Key Questions

  • Answer:

    Most economists would probably restate these as fixed costs, which have a longer time horizon than most variable costs; typical examples would be land and buildings.


    Production costs can be considered fixed or variable, and this often depends on the time horizon. When planning a firm before the start of production, all costs are variable, because the firm has not established operations.

    Once in business, of course, things like buildings and equipment often have very long useful life spans and would constitute fixed costs. Variable costs include things like the supplies or materials used directly in producing each unit. For example, in a bakery, flour is a variable cost. The ovens and building are fixed costs -- although firms may convert some items like these to variable costs by renting or leasing them. They are nevertheless fixed for the term of the lease or rental agreement.

    Labor is often problematic because classification of labor very much depends on time horizon. If a firm has little ability to terminate labor in the short-run (as a result of contractual agreements or sometimes by custom), it might be valid to classify these costs as fixed.

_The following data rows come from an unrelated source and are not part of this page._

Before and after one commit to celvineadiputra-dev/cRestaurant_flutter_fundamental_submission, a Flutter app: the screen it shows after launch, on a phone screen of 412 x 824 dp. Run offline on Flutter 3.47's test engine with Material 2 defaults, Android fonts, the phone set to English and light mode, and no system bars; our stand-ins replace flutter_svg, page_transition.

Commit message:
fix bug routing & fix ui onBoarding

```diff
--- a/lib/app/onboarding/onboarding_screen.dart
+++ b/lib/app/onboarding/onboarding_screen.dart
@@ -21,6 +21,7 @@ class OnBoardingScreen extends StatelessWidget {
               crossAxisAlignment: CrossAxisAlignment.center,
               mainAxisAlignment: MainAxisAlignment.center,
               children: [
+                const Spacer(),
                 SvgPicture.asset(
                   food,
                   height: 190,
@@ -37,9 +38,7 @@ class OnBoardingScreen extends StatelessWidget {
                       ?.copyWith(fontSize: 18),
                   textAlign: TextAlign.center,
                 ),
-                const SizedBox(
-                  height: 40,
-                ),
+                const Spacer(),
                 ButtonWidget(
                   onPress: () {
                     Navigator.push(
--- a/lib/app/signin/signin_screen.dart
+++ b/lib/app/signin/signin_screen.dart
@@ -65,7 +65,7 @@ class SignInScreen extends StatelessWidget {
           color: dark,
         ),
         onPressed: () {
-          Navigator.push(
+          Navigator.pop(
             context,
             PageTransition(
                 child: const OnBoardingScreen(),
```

However, most analyses consider labor to be a variable cost, because in the short run, a firm can increase its quantity of labor by paying overtime or hiring additional workers, much more quickly than it can reconfigure its factories, etc.